Scott Adams "is a VERY tough act to follow." --Suzanne Tobin, Washington Post
In the tradition of The Complete Far Side and The Complete Calvin and Hobbes, Dilbert 2.0 celebrates the 20th anniversary of Scott Adams's Dilbert, the touchstone of office humor.
This special slipcased collection-weighing in at more than ten pounds with 600 pages and featuring almost 4,000 strips-takes readers behind the scenes and into the early days of Scott Adams's life pre-Dilbert and on to the success that followed when Dilbert became an internationally syndicated sensation.

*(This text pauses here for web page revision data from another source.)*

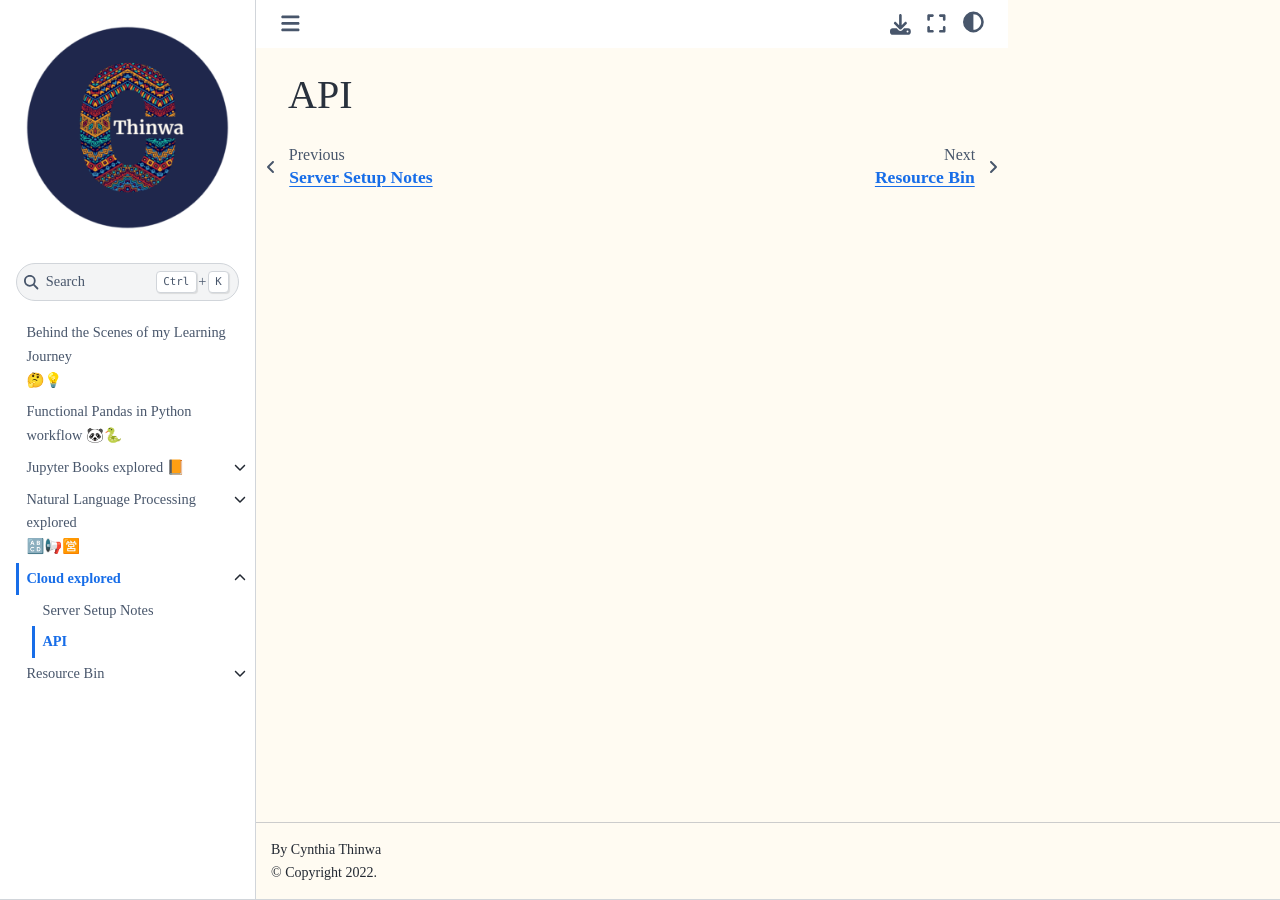
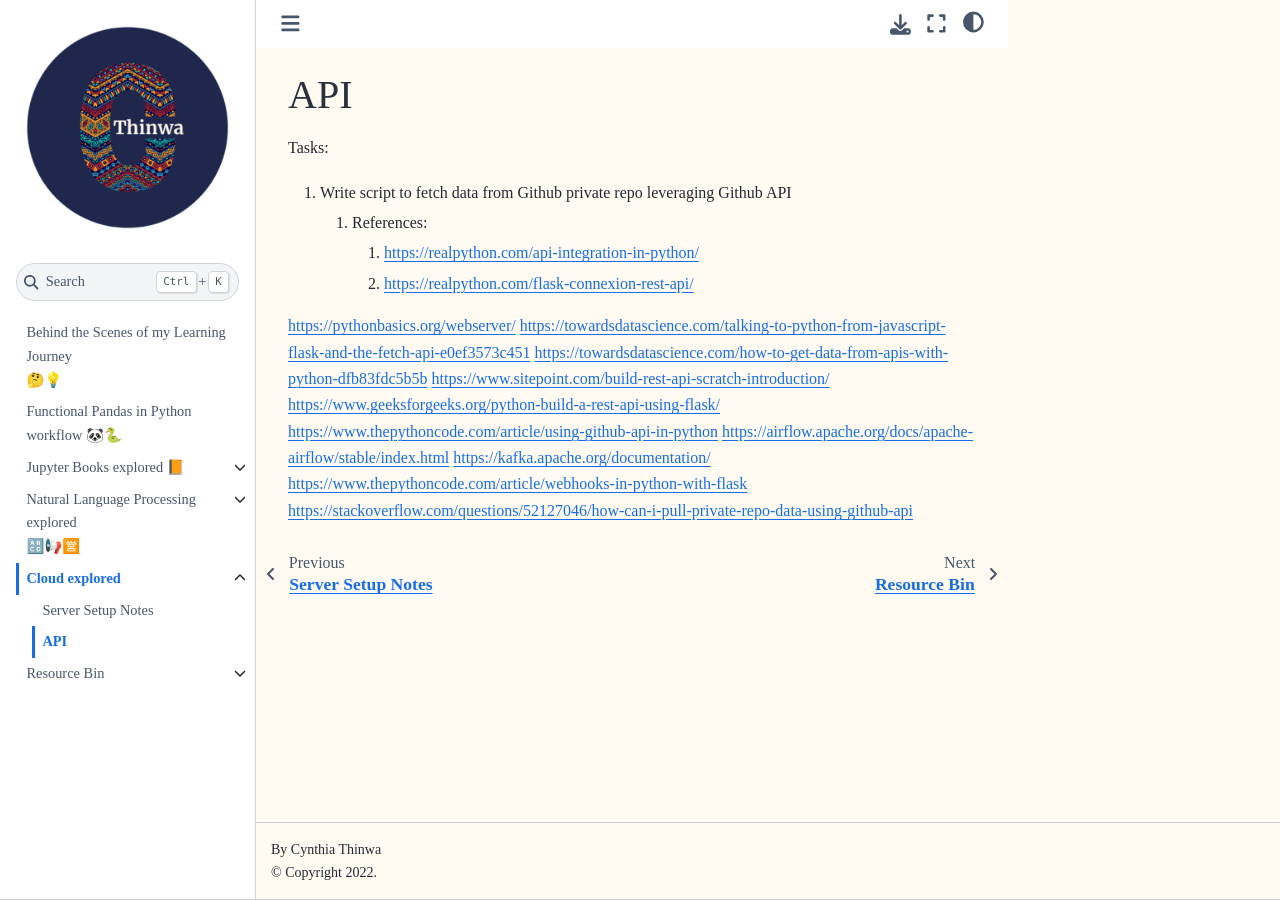
Before and after one commit to CeeThinwa/BTS-Continuous-Learning, a Jupyter Book: the page built from book/6/api_setup.md, in a window 1280 px wide. Built offline with Jupyter Book 1.0.4 settings and Sphinx 7.4.7 and the Sphinx Book theme 1.1.4, drawn with Linux system fonts in a browser that asks for light colours.

Commit message:
Update api_setup.md

```diff
--- a/book/6/api_setup.md
+++ b/book/6/api_setup.md
@@ -1,2 +1,23 @@
 (api-setup)=
 # API
+
+Tasks:
+1. Write script to fetch data from Github private repo leveraging Github API
+   1. References:
+      1. https://realpython.com/api-integration-in-python/
+      2. https://realpython.com/flask-connexion-rest-api/
+
+
+
+
+
+https://pythonbasics.org/webserver/
+https://towardsdatascience.com/talking-to-python-from-javascript-flask-and-the-fetch-api-e0ef3573c451
+https://towardsdatascience.com/how-to-get-data-from-apis-with-python-dfb83fdc5b5b
+https://www.sitepoint.com/build-rest-api-scratch-introduction/
+https://www.geeksforgeeks.org/python-build-a-rest-api-using-flask/
+https://www.thepythoncode.com/article/using-github-api-in-python
+https://airflow.apache.org/docs/apache-airflow/stable/index.html
+https://kafka.apache.org/documentation/
+https://www.thepythoncode.com/article/webhooks-in-python-with-flask
+https://stackoverflow.com/questions/52127046/how-can-i-pull-private-repo-data-using-github-api
```
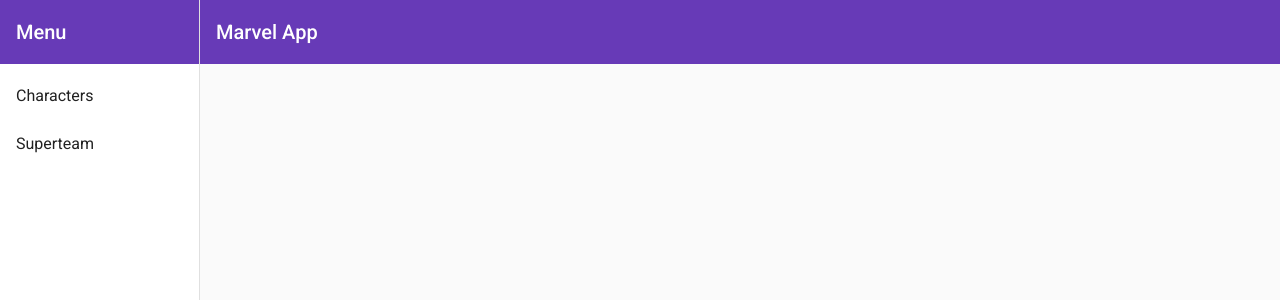
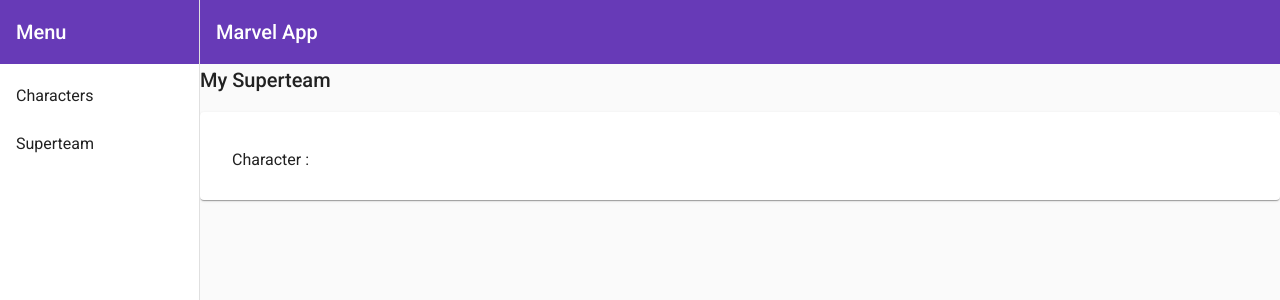
Before and after one commit to SFAndroidDev/MarvelApp, an Angular app: page /superteam in a window 1280 px wide. Before the commit this address led to /. Shown: the top 300 px of the page. Built offline with nearby package versions, Linux system fonts and the light colour scheme.

Commit message:
method "addToSuperteam" added to service

```diff
--- a/src/app/app-routing.module.ts
+++ b/src/app/app-routing.module.ts
@@ -12,7 +12,7 @@
     path:'characters', component: CharactersComponent
   },
   {
-    path:'superteams', component: SuperteamComponent
+    path:'superteam', component: SuperteamComponent
   }
 ];
 
--- a/src/app/components/characters/character/character.component.html
+++ b/src/app/components/characters/character/character.component.html
@@ -2,7 +2,7 @@
   <img mat-card-image src="{{character.thumbnail.path}}.{{character.thumbnail.extension}}" alt="{{character.name}}">
   <mat-card-title>
     {{character.name}}
-    <button mat-mini-fab color="primary" alt="add to superteam">+</button>
+    <button mat-mini-fab color="primary" (click)="addToSuperteam(character)" alt="Add to superteam" title="Add to superteam">+</button>
   </mat-card-title>
   <mat-card-content>
     {{character.description}}
--- a/src/app/components/characters/character/character.component.ts
+++ b/src/app/components/characters/character/character.component.ts
@@ -1,4 +1,6 @@
+
 import { Component, OnInit, Input } from '@angular/core';
+import { CharactersApiService } from 'src/app/services/characters-api/characters-api.service';
 
 @Component({
   selector: 'app-character',
@@ -7,9 +9,18 @@
 })
 export class CharacterComponent implements OnInit {
   @Input() character: any;
-  constructor() { }
+
+  superteam = [];
+
+  constructor(private charactersApiService: CharactersApiService) { }
 
   ngOnInit(): void {
   }
+  addToSuperteam(hero: any) {
+    console.log(hero);
+    //this.superteam.push(hero);
+    //console.log(this.superteam);
+    this.charactersApiService.addToSuperteam(hero);
+  }
 
 }
--- a/src/app/components/superteam/superteam.component.html
+++ b/src/app/components/superteam/superteam.component.html
@@ -1 +1,7 @@
-<p>superteam works!</p>
+<h2>My Superteam</h2>
+<mat-card>
+  <mat-list>
+    <mat-list-item> Character : </mat-list-item>
+
+  </mat-list>
+</mat-card>
--- a/src/app/services/characters-api/characters-api.service.ts
+++ b/src/app/services/characters-api/characters-api.service.ts
@@ -12,10 +12,19 @@
   API_URL = `https://gateway.marvel.com:443/v1/public/characters?ts=1&apikey=${this.API_KEY}`;*/
 
   API_URL = `http://localhost:8181/my-api/v1/characters/`;
+
+  selectedSuperteam =[];
+
   constructor(private httpClient: HttpClient) { }
 
   getAllCharacters(): Observable<any> {
     return this.httpClient.get<any>(this.API_URL)
       .pipe(map((data: any) => data.data.results))
   }
+
+  addToSuperteam(hero: any) : void {
+    this.selectedSuperteam.push(hero);
+    console.log(this.selectedSuperteam);
+  }
+
 }
```
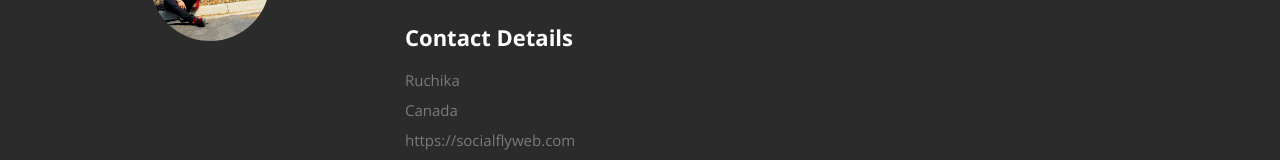
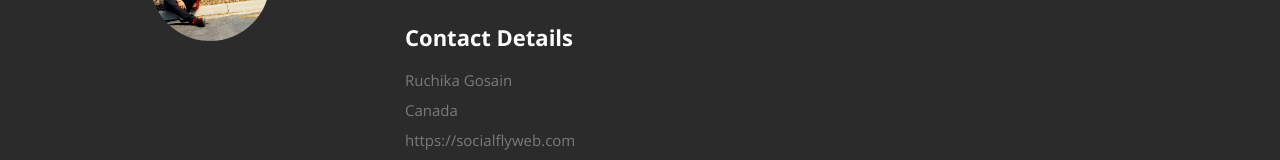
Before and after one commit to ruchi222/React-Portfolio, a React (Create React App) app: page / in a window 1280 px wide. Shown: the part 975-1135 px from the top of the page. Built offline with nearby package versions, Linux system fonts and the light colour scheme; the HTML template or start-up script is replaced by a standard one.

Commit message:
update the resume

```diff
--- a/src/resumeData.js
+++ b/src/resumeData.js
@@ -1,6 +1,6 @@
 let resumeData = {
     "imagebaseurl":"https://ruchi222.github.io/",
-    "name": "Ruchika",
+    "name": "Ruchika Gosain",
     "role": "Frontend Developer, React Developer and Digital Marketer",
     "linkedinId":"https://www.linkedin.com/in/ruchika-gosain/",
     "roleDescription": "I like dabbling in various parts of frontend development and like to learn about new technologies, write technical articles or simply play games in my free time.",
```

Divided into five different epochs, Dilbert 2.0 gives readers a glance at some of Adams's earliest strips, like those created for Playboy, and a peek at an abundance of special content ranging from numerous rejection letters to Adams's first cartooning check, and more.
Adams personally selected the material for this collection and offers original comments and humorous asides throughout. Also included is a disc that contains every Dilbert comic strip to April 2008.
"I think that idiot bosses are timeless, and as long as there are annoying people in the world, I won't run out of material."—Scott Adams
Dilbert and the gang are back for this 26th collection, Thriving on Vague Objectives.
Adams has his finger on the pulse of cubicle dwellers across the globe. No one delivers more laughs or captures the reality of the 9 to 5 worker better than Dilbert, Dogbert, Catbert, and a cast of stupefying office stereotypes—which is why there are millions of fans of the Dilbert comic strip.
Dilbert is a techno-man stuck in a dead-end job (sound familiar?). Power-mad Dogbert strives to take over the world and enslave the humans. The most intelligent person in Dilbert's world is his trash collector, who knows everything about everything.
Artist and creator Scott Adams started Dilbert as a doodle when he worked as a bank teller. He continued doodling when he was upgraded to a cubicle for a major telecommunications company. His boss (no telling if he was pointy-haired or not) suggested the name Dilbert. Adams is so dead-on accurate in his depictions of office life that he has been accused of spying on Corporate America.